The unemployment rate, now 9.1 percent, won’t come down significantly next year, according to the Fed’s new estimates, the LA Times reports.
The Feb expects the jobless rate to be in a range of 8.5 percent to 8.7 percent in 2012, up from the previous forecast of 7.8 percent to 8.2 percent.
Meanwhile, economic growth is likely to be "frustratingly slow," Fed Chairman Ben S. Bernanke said, with concerns about Europe contributing to "strains" in financial markets, Bloomberg reports.
According to The Associated Press, the central bank's latest forecast predicts that the U.S. economy "will grow no more than 1.7 percent for all of 2011" and between 2.5 percent and 2.9 percent for 2012.
Both forecasts are roughly a full percentage point lower than the Fed's projections from June.
“We did overestimate the pace of recovery,” Bernanke said at a news conference following the Fed’s two-day meeting.

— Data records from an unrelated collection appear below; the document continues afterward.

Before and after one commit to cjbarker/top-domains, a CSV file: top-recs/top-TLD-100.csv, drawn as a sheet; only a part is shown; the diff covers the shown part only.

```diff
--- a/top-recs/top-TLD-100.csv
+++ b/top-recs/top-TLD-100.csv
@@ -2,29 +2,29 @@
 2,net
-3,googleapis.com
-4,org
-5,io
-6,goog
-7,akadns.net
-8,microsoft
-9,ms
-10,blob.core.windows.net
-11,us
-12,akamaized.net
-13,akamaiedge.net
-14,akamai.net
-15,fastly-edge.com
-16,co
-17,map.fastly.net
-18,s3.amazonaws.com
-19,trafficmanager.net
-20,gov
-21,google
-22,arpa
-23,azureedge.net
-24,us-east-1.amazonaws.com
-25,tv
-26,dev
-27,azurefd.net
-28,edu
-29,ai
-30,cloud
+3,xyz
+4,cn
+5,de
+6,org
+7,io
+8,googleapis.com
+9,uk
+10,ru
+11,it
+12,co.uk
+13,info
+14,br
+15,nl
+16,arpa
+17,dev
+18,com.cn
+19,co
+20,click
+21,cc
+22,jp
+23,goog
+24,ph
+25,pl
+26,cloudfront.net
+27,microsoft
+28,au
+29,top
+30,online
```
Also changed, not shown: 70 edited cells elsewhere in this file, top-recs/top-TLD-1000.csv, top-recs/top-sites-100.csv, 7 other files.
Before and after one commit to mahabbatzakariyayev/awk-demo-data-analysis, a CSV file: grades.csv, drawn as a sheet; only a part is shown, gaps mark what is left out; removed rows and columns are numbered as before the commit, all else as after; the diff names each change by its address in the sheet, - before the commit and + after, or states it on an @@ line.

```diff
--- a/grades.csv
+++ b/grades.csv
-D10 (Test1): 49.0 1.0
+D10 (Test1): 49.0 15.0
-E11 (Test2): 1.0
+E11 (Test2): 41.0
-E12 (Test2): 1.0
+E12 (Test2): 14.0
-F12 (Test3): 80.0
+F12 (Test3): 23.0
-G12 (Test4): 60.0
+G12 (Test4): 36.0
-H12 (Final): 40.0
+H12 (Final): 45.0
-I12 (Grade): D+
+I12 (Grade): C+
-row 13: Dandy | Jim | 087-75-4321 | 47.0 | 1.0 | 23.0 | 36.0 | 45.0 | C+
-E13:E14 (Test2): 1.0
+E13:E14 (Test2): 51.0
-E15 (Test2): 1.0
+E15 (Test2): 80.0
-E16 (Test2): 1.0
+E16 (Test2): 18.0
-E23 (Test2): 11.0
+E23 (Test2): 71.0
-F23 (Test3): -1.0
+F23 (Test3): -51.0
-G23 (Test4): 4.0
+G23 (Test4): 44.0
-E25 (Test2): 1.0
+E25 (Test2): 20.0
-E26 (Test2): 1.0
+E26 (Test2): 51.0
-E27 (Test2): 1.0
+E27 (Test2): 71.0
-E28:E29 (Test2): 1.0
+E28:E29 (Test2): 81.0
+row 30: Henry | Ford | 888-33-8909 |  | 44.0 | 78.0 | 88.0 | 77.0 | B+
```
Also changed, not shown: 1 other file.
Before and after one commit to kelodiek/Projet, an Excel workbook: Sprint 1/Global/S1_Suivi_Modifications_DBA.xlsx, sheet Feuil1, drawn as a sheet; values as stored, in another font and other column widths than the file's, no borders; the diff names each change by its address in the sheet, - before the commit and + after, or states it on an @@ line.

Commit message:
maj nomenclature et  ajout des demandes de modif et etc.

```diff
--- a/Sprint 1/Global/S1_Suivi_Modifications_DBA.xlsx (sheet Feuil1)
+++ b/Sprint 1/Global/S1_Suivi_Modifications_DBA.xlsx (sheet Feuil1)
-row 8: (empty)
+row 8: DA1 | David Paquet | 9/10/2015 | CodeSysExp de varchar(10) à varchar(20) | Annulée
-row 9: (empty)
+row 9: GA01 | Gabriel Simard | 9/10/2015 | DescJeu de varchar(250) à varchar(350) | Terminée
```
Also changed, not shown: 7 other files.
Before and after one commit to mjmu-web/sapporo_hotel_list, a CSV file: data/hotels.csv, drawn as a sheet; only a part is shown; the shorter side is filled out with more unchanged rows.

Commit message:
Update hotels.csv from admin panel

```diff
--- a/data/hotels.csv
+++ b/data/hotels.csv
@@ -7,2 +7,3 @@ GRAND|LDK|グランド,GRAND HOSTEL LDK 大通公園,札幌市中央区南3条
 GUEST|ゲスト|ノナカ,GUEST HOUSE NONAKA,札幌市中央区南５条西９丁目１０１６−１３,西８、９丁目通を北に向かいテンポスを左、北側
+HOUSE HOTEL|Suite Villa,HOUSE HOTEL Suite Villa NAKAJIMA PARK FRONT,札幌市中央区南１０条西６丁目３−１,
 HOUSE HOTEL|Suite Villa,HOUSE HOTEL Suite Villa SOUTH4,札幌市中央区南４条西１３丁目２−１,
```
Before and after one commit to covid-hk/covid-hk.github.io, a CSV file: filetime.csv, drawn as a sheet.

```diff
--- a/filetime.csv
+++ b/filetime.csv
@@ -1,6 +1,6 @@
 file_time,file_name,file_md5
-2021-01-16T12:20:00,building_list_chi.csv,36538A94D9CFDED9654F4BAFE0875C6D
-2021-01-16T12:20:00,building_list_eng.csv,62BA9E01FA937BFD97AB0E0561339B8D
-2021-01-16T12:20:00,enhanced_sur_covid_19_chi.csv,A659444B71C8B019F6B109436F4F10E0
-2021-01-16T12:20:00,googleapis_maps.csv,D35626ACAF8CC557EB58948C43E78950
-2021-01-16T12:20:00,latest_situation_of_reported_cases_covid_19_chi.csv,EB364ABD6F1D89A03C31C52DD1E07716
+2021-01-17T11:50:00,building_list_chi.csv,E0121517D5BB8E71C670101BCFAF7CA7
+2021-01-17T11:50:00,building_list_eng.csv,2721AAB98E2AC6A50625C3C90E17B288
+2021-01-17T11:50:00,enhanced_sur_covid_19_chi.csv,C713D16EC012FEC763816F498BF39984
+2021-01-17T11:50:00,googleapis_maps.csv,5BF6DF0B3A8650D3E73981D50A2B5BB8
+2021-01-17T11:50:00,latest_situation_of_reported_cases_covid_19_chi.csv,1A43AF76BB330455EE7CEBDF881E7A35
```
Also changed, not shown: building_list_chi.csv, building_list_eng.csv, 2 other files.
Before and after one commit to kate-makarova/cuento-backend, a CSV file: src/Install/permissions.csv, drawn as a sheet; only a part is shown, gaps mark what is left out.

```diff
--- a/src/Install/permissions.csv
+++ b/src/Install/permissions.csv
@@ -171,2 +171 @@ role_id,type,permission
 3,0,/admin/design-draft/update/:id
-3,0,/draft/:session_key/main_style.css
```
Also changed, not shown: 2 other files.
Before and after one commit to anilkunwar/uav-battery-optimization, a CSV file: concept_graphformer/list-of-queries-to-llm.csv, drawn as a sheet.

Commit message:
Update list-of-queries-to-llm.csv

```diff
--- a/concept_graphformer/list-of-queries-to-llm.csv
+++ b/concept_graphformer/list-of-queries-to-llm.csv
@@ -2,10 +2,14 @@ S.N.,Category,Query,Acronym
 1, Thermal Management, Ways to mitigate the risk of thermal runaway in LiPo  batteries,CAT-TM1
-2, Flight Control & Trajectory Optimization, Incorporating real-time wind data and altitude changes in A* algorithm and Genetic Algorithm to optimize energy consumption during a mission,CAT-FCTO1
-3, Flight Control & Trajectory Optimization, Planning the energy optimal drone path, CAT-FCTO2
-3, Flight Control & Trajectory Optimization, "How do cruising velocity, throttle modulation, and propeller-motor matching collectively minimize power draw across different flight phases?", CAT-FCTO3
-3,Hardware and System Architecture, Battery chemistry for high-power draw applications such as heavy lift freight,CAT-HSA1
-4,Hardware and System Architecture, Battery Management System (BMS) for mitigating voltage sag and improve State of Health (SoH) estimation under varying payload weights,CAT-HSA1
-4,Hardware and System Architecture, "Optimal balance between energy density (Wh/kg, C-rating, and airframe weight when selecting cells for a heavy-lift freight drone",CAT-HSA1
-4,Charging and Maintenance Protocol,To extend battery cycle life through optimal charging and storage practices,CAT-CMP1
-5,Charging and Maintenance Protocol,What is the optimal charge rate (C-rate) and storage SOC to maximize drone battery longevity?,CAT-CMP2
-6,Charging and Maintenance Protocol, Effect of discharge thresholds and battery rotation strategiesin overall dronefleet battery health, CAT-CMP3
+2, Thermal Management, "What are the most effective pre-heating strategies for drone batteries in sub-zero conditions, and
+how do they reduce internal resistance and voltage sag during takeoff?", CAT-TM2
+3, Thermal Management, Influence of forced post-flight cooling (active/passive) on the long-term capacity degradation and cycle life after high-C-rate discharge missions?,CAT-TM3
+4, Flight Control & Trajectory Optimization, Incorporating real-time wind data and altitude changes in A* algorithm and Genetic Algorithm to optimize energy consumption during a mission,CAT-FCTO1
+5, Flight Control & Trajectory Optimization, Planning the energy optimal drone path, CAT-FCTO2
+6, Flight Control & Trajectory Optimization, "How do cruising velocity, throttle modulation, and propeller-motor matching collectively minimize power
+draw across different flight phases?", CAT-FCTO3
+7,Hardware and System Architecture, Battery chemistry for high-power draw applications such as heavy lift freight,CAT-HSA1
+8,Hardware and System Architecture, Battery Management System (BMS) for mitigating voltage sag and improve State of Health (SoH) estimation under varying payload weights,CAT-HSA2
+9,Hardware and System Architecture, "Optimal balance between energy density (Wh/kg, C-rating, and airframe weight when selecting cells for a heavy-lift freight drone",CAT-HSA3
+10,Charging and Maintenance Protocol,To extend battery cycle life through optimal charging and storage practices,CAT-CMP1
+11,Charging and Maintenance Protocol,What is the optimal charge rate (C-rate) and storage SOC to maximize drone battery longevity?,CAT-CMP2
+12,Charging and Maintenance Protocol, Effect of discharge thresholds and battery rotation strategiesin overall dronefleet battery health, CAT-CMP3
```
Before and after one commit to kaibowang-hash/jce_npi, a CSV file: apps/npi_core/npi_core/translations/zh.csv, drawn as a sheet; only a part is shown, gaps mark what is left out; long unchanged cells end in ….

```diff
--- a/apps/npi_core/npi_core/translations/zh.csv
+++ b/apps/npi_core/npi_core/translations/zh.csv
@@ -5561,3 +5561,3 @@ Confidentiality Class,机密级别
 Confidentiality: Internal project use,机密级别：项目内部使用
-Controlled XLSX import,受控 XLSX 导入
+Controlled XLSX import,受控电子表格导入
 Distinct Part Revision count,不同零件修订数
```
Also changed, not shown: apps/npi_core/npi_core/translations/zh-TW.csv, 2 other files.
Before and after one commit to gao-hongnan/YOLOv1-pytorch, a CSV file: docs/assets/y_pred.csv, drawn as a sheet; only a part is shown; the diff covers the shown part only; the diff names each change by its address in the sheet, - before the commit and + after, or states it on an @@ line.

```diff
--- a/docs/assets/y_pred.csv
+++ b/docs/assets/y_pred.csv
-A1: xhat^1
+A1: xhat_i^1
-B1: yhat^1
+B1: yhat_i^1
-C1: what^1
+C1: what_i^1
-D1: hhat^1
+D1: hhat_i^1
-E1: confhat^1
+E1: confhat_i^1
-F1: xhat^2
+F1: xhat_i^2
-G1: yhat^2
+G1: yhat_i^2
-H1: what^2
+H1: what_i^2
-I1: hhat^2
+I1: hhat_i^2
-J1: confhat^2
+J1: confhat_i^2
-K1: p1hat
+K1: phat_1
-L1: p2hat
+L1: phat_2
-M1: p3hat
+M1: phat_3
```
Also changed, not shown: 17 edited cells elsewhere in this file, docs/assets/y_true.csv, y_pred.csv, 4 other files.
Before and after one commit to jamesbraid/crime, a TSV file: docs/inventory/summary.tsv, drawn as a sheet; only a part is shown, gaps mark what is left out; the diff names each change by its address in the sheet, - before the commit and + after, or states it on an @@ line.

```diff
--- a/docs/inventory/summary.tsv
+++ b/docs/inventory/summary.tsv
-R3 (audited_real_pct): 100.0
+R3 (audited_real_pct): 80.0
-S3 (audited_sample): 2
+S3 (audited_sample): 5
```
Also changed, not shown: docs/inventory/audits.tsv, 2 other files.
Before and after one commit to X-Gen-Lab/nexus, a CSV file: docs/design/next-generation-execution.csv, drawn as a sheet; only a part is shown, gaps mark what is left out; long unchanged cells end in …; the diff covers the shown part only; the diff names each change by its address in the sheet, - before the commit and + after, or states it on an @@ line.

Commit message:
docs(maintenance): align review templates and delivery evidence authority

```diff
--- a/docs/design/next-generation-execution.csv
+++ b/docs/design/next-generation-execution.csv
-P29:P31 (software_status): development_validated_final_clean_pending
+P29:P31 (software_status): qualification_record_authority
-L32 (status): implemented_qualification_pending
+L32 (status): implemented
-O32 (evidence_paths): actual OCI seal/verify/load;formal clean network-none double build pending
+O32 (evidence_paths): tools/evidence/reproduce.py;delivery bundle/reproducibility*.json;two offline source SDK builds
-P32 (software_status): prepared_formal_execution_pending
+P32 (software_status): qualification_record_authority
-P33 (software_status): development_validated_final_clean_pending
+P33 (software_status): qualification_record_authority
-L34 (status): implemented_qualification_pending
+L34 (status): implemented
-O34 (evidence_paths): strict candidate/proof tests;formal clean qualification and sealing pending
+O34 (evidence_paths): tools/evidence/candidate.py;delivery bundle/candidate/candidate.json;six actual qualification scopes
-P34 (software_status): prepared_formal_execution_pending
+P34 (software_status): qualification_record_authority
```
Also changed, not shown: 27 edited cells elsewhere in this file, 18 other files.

(GlobalPost's Macro blog takes a broader view: The world according to America, Inc.)
The Fed didn't announce any new initiatives to help the economy, although Bernanke reportedly said: "We remain prepared to take action as appropriate to make sure the recovery continues."
Asked if the Fed would purchase more mortgage-backed securities to help the depressed housing market, Bernanke said that was a "viable option," the AP reports.
Reuters is reporting the "highlights" of Bernanke's press conference following the Fed's policy meeting on Wednesday.